Feeling like a combination nature documentary, experimental science fiction film, and 1970s thriller, "Phase IV" is built around the attempts of two scientists to stave off an invasion from ants. The ants are not imbued with radioactive powers or other genre pretensions, they are simply dangerous in their massive, collective amounts.
The standard genre plotting gives…
The odd, dark and otherwordly intelligent sci fi/horror of Phase IV blew me up. I'm just mad it took me this long to finally watch it.
no wonder Paramount saw this movie and freaked the fuck out and took off the extra psychedelic end sequence. this is sci fi that makes most modern sci fi look like Baby's Day Out. Directed by the visual genius Saul Bass, this is a small film that tells a huge and bizarre story of the start of man's evolution into another form of being. and it's all about super intelligent ants. Seriously, there's lots and LOTS of ants in this movie. amazingly filmed close up shots of real ants. ant society. ant funeral. it's incredible

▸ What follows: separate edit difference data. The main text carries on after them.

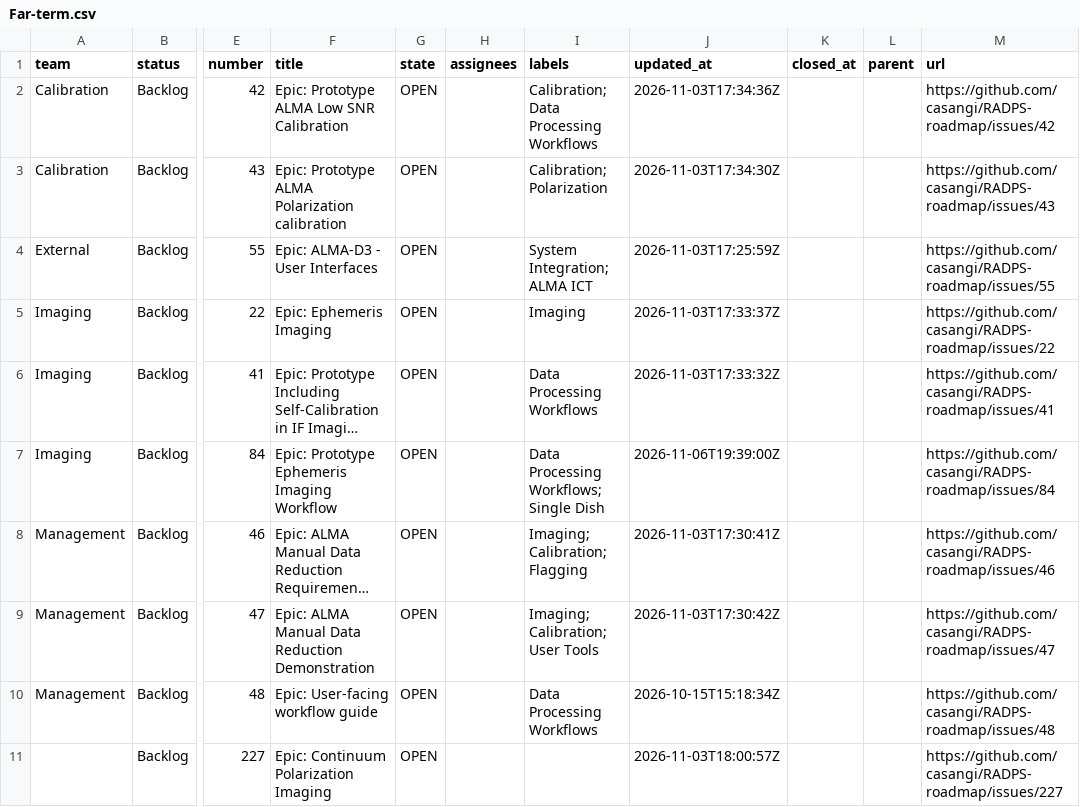
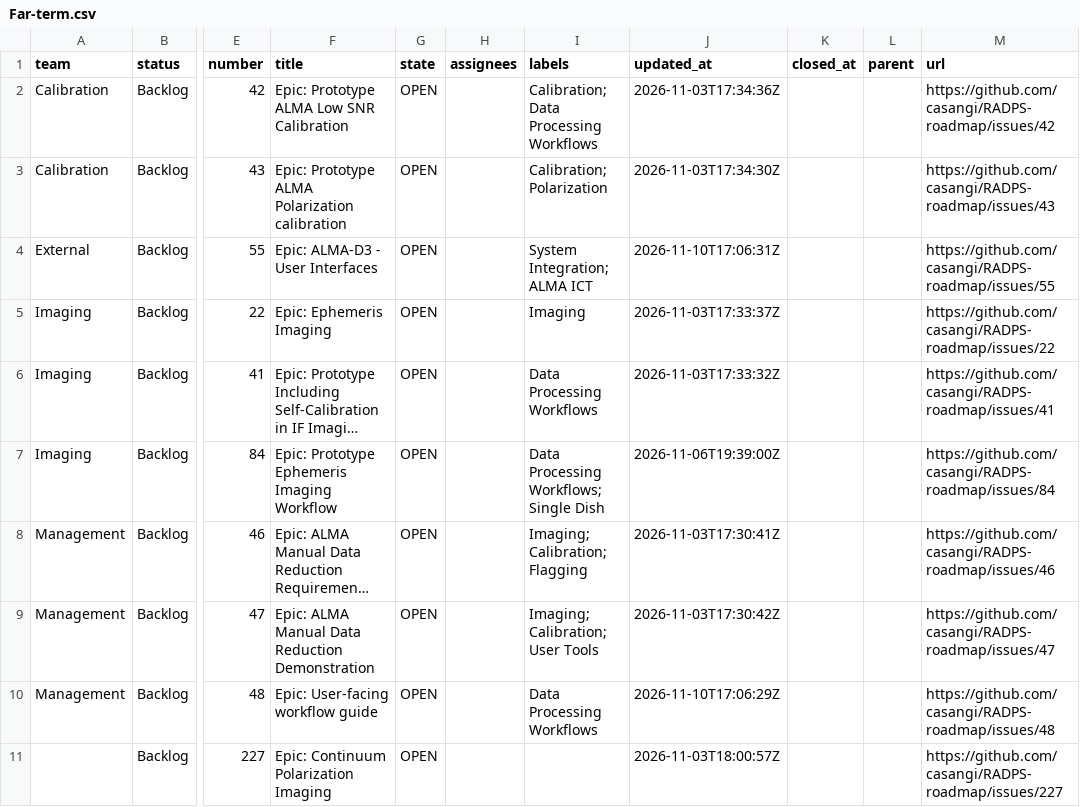
Before and after one commit to casangi/RADPS-roadmap, a CSV file: project33/pi/Far-term.csv, drawn as a sheet; only a part is shown, gaps mark what is left out; long unchanged cells end in …; the diff names each change by its address in the sheet, - before the commit and + after, or states it on an @@ line.

```diff
--- a/project33/pi/Far-term.csv
+++ b/project33/pi/Far-term.csv
-J4 (updated_at): 2026-11-03T17:25:59Z
+J4 (updated_at): 2026-11-10T17:06:31Z
-J10 (updated_at): 2026-10-15T15:18:34Z
+J10 (updated_at): 2026-11-10T17:06:29Z
```
Also changed, not shown: project33/changes-log.csv, project33/pi/PI-2.csv, 7 other files.
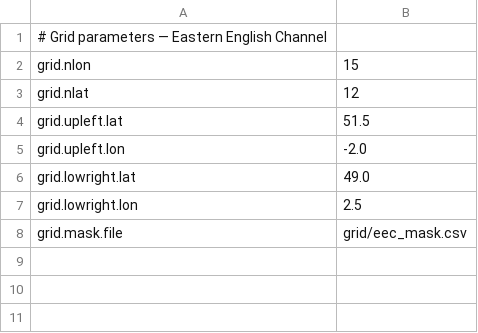
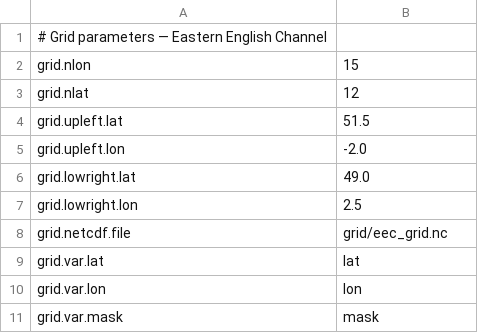
Before and after one commit to razinkele/osmopy, a CSV file: data/eec/osm_param-grid.csv, drawn as a sheet.

```diff
--- a/data/eec/osm_param-grid.csv
+++ b/data/eec/osm_param-grid.csv
@@ -7,2 +7,5 @@ grid.lowright.lat ; 49.0
 grid.lowright.lon ; 2.5
-grid.mask.file ; grid/eec_mask.csv
+grid.netcdf.file ; grid/eec_grid.nc
+grid.var.lat ; lat
+grid.var.lon ; lon
+grid.var.mask ; mask
```
Also changed, not shown: data/eec/grid/eec_mask.csv, data/eec/osm_param-predation.csv, 7 other files.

Phase IV is absolutely next level, underrated and ahead of it's time and is now in glorious HD widescreen on Netflix streaming. just after you watch it, watch this original ending. you'll thank me later. youtu.be/beLpsWaUDNk
My god this film really shouldn't work, but it does on so many levels. It is a stunning piece of 70s sci-fi. Yes ants decide to take over the world!!! And I believed it!!!!!
Some incredible ant footage (surely accomplished by a mix of stop motion & macro photographed ants, though I could never tell where one stopped and the other began), a taste for the bizarre and an incredible patience takes what could have been one of the most boring sci-fi movies of all time and really makes it work.
My understanding of Phase IV was that it was a wacky psychedelic mess, with Saul Bass at the helm to make it all the more novel but I actually really enjoyed this movie. Other than the ten minutes of high-pitched shrieking synths. The characters are trying to attack the ants with sound, but it felt like an attack on the audience. B
one of the best sci-fi movies i've ever seen.
Interesante film con poco presupuesto y bastante imaginación, eso si muy setentera en general.
So yes, this has an awesome concept, great cinematography and overall an okay story. Yes, this has an awesome soundtrack. Sadly, the acting could've been better and I didn't really care for the characters. Overall still really great, I love how it looked and the way they worked the ants was very well done.
The 'lost' original ending alone, is a 5 star film.
A bizarre B movie/art film hybrid that is never 100% there but always feels close. Gorgeous cinematography and some amazing ant footage. The lead scientist's any bite didn't add up to much in the end but I liked how it helped physically show his transformation into a single-minded beast. I looked up the original ending on youtube and I was surprised by how much better it made the film. This truly was a strange experience and I wish this a better known movie.
Saul Bass is probably the most famous Marketing Artist in history, abd this is the only Film he ever Directed start to finish. It can be creepy, but you have to be in a real mood to watch it, as I was the other night. Shot in England at Pinewood and Kenya for Arizona, the microscopic photography by Ken Middleham cuts nicely with the spherical lensing by the Oft Fired Dick Bush. Lynne Fredrick plays the girl in the film (is that Her Nipple being trod on by an adventurous Ant?), who was later known as Peter Sellers gold digging last wife before drinking herself dead at 39. A very Interesting piece of 70's cinema, one wonders why Bass wasn't asked to do the marketing for his own film?!
The thinking man's giant ant movie.
I'm posting this list earlier than normal as I'm not sure I'll be around much next week.
For the purposes…
they try to bury them under mountains of "popular on facebook" junk, but there is actually a ton of old…